In an eerie replay of the 2009 trial of Liu Xiaobo, which took place two days before Christmas and which ended in the announcement of an 11-year prison term on Christmas Day, writer Chen Wei was tried Friday in the city of Suining in southwestern China on charges of “inciting subversion” for seven passages in four essays criticizing the Chinese political system and praising the development of civil society. Chen, a co-signer of Charter 08 who was detained in February during a crackdown sparked by fears of an Arab spring-style “Jasmine revolution,” was convicted in a two-hour, closed-door proceeding and sentenced immediately to nine years in prison. Like Liu Xianbin, sentenced by the same court nine months ago, Chen Wei is an honoray member of the Independent Chinese PEN Center, and he was the recipient of the center’s 2011 Liu Xiaobo Courage to Write Award at the center’s annual meeting in Hong Kong in July.

Three days later, on Monday, December 26, freelancer writer and human rights activist Chen Xi was tried for inciting subversion in Guiyang City in Huizhou Province, also for a handful of sentences from his essays published online outside of China. Chen Xi had been detained less than a month earlier, on November 29, when police raided his home and confiscated his computer, and was sentenced to a 10-year prison term with an additional three years’ deprivation of political rights. Both Chen Wei and Chen Xi are prominent activists who have been jailed for long stretches in the past for their peaceful political activism.

“Once more the Chinese regime has chosen to darken the holiday season with a reminder of its fear of independent thought,” PEN American Center President Kwame Anthony Appiah said today. “We salute the extraordinary courage of those Chinese, like Chen Wei, Chen Xi, and Liu Xiaobo, who love their country enough to risk long-term incarceration for speaking out against a government that betrays the hopes of the Chinese people every day.”

“The Chinese Communist Party daily faces unrest that is the result of the unrestrained abuse of power in the provinces,” Appiah added, noting that the same day Chen Wei was being convicted in a secret proceeding, Chinese police were firing teargas at residents protesting the expansion of a power plant in Haimen in southeastern China. “When will officials grasp that the only way to destroy the boil of corruption is the healing lance of free commentary?”

PEN American Center Freedom to Write and International Programs Director Larry Siems urged the world to protest both the convictions and the pattern of clustering such trials around the end-of-the year holidays. “Hustling people through closed-door trials on charges that clearly abridge the right to freedom of expression is not conduct that stands up well to international scrutiny,” Siems said. “We must make clear to Chinese authorities that we are watching the cases of Chen Wei and Chen Xi, and that there is no free pass for abuses carried out in haste during the holidays.”

PEN American Center is the largest of the 145 centers of PEN International, the world’s oldest human rights organization and the oldest international literary organization.

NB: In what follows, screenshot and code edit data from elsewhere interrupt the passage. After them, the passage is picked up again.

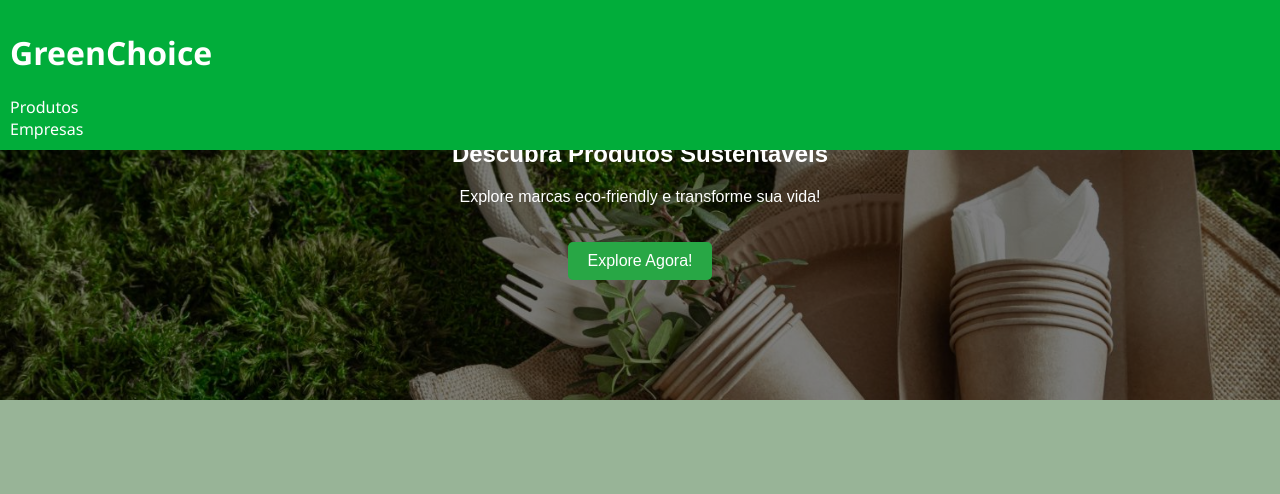
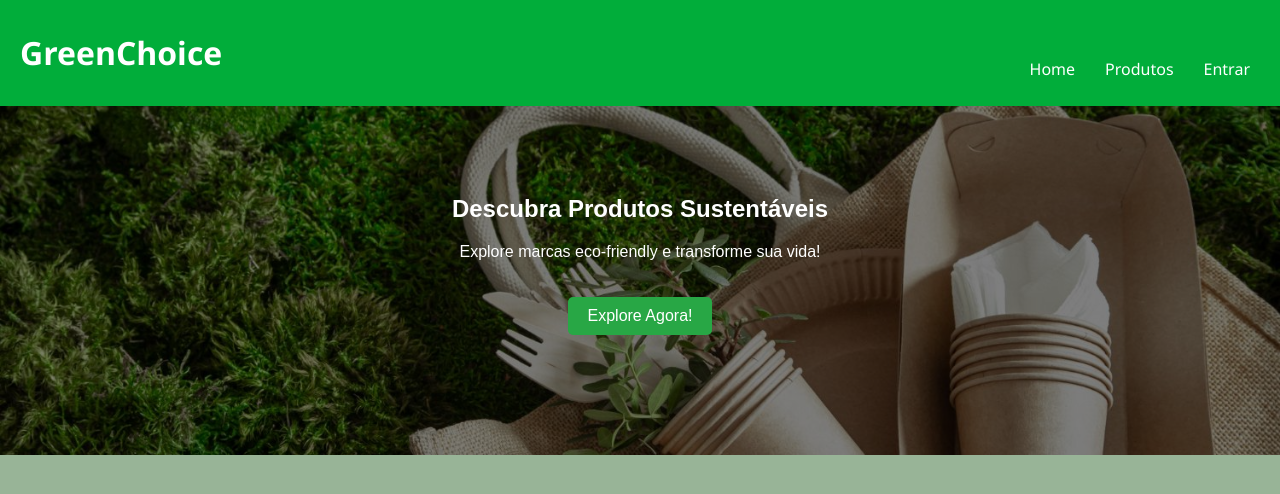
Before and after one commit to Shinymonke69/Projects, a plain HTML site: page index.html in a window 1280 px wide. Drawn offline with Linux system fonts and the light colour scheme.

Commit message:
Feat: Updating

```diff
--- a/index.html
+++ b/index.html
@@ -8,15 +8,25 @@
     <body>
         <header>
             <h1>GreenChoice</h1>
-            <div class="products">Produtos</div>
-            <div class="companies">Empresas</div>
+            <nav class="nav_menu">
+                <ul>
+                    <li><a href="#">Home</a></li>
+                    <li><a href="#">Produtos</a></li>
+                    <li><a href="#">Entrar</a></li>
+                </ul>
+            </nav>
         </header>
         <section class="hero">
             <div class="hero_content">
                 <h1>Descubra Produtos Sustentáveis</h1>
                 <p>Explore marcas eco-friendly e transforme sua vida!</p>
-                <a href="#products" class="cta-button">Explore Agora!</a>
+                <a href="#" class="cta-button">Explore Agora!</a>
             </div>
         </section>
+        <main>
+            <div class="initial_grid">
+
+            </div>
+        </main>
     </body>
 </html>
--- a/styles.css
+++ b/styles.css
@@ -5,18 +5,42 @@ body {
     background-color: rgb(152, 180, 151);
     display: flex;
     flex-direction: column;
-    min-height: 100vh
+    min-height: 100vh;
+    overflow-x: hidden;
 }
 header {
     font-family:'Segoe UI', Tahoma, Geneva, Verdana, sans-serif;
     background-color: rgb(1, 173, 58);
     color: white;
-    padding: 10px;
-    text-align: left;
+    padding: 10px 20px;
+    display: flex;
     position: fixed;
+    justify-content: space-between;
+    align-items: flex-end;
     top: 0;
     width: 100%;
     z-index: 1000;
+    box-sizing: border-box;
+}
+.nav_menu {
+    margin: 0;
+    padding: 0;
+    margin-left: auto;
+    align-items: flex-end;
+}
+.nav_menu ul {
+    list-style: none;
+    display: flex;
+    gap: 10px;
+}
+.nav_menu a {
+    text-decoration: none;
+    color: white;
+    padding: 5px 10px;
+    transition: color 0.3s;
+}
+.nav_menu a:hover {
+    color: #ddd;
 }
 .hero {
     background-image: url(produtos_ecologicos.jpg);
@@ -29,6 +53,8 @@ header {
     text-align: center;
     color: white;
     position: relative;
+    margin-top: 55px;
+    max-width: 100%;
 }
 .hero::before {
     content:'';
```
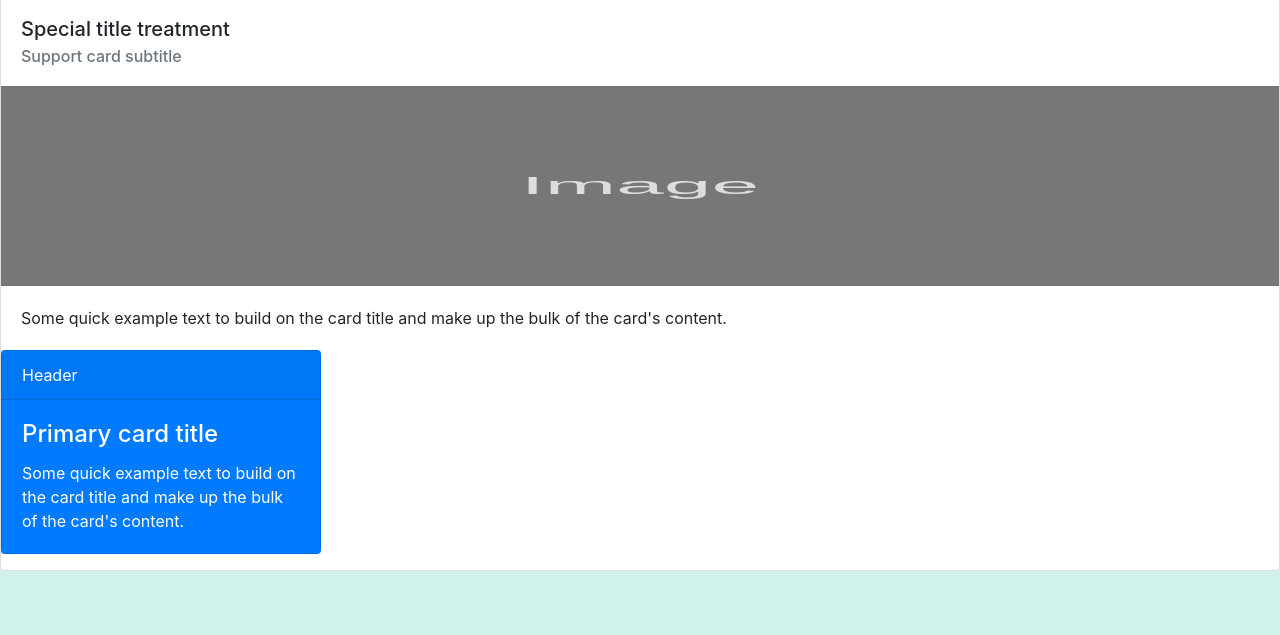
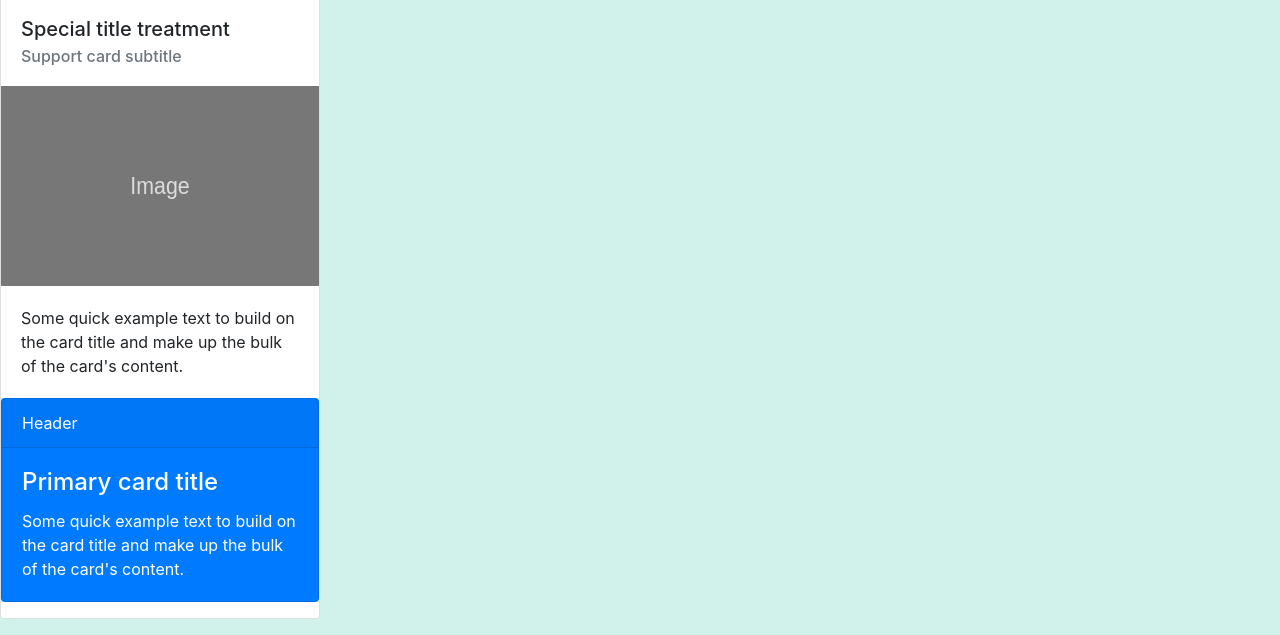
Before and after one commit to AndresSalcedo28/TallerNuevasHeyderAndres, a plain HTML site: page index.html in a window 1280 px wide. Shown: the part 396-1031 px from the top of the page. Before the commit the page ends 983 px from the top, so only its background shows below. Drawn offline with nearby package versions, Linux system fonts and the light colour scheme.

Commit message:
ARRREGLO TAMAÑO

```diff
--- a/index.html
+++ b/index.html
@@ -13,7 +13,7 @@
     <hr class="my-4">
   </div>
 
-  <div class="card mb-3">
+  <div class="card mb-3" style="max-width: 20rem;">
     <h3 class="card-header">Card header</h3>
     <div class="card-body">
       <h5 class="card-title">Special title treatment</h5>
```
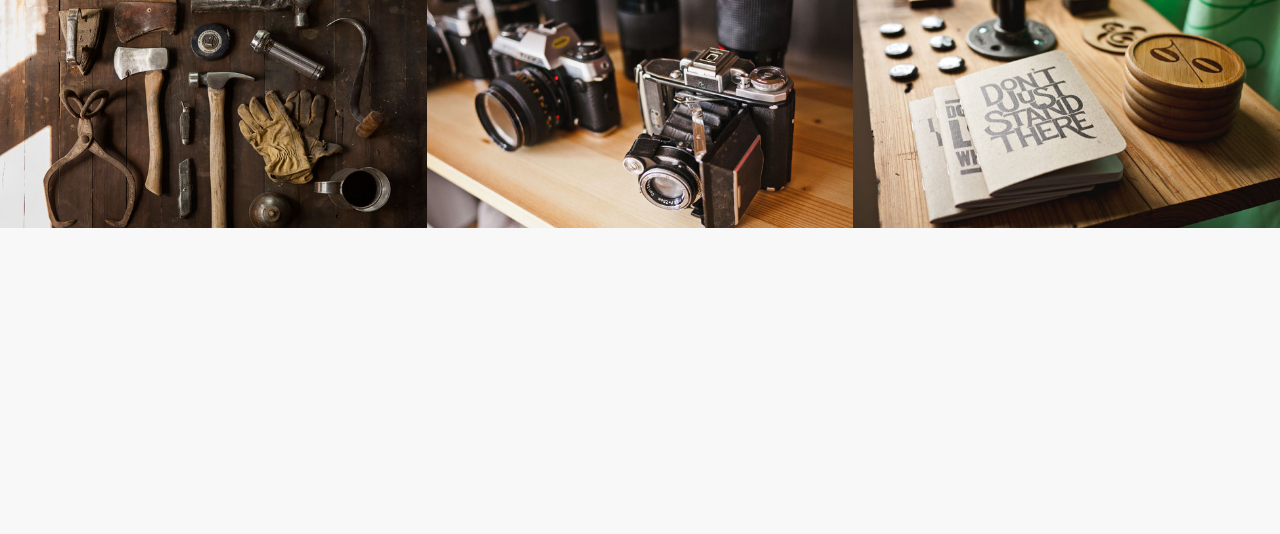
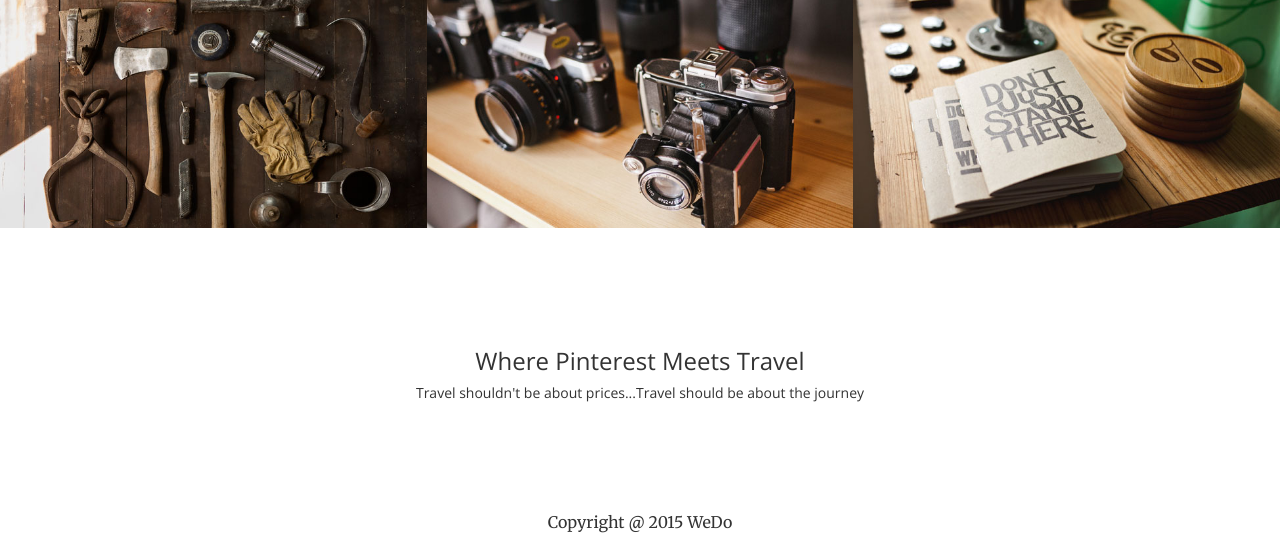
Before and after one commit to dhalima3/TravelSpark, a Flask app: page /home in a window 1280 px wide. Shown: the part 819-1353 px from the top of the page. Before the commit the page ends 1047 px from the top, so only its background shows below. Run offline with Flask 2, Linux system fonts and the light colour scheme; the visitor is signed in with stand-in values (Sample User, id 1); data that the repository does not hold is empty; some libraries are stand-ins or nearby versions.

Commit message:
Refurbished html code

```diff
--- a/templates/home.html
+++ b/templates/home.html
@@ -251,7 +251,16 @@
         </div>
     </section>
 
+<section id ="create" class = "container text-center">
+<h3>Where Pinterest Meets Travel</h3>
+<h5>Travel shouldn't be about prices...Travel should be about the journey</h5>
 
+
+</section>
+
+  <footer class="text-center">
+  <p>Copyright @ 2015 WeDo</p>
+</footer>
 
     <!-- jQuery -->
     <script src= "{{ url_for('static', filename ='js/jquery.js') }}"></script>
```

The Freedom to Write Program of PEN American Center works to protect the freedom of the written word wherever it is imperiled. It defends writers and journalists from all over the world who are imprisoned, threatened, persecuted, or attacked in the course of carrying out their profession. For more information on PEN’s work, please visit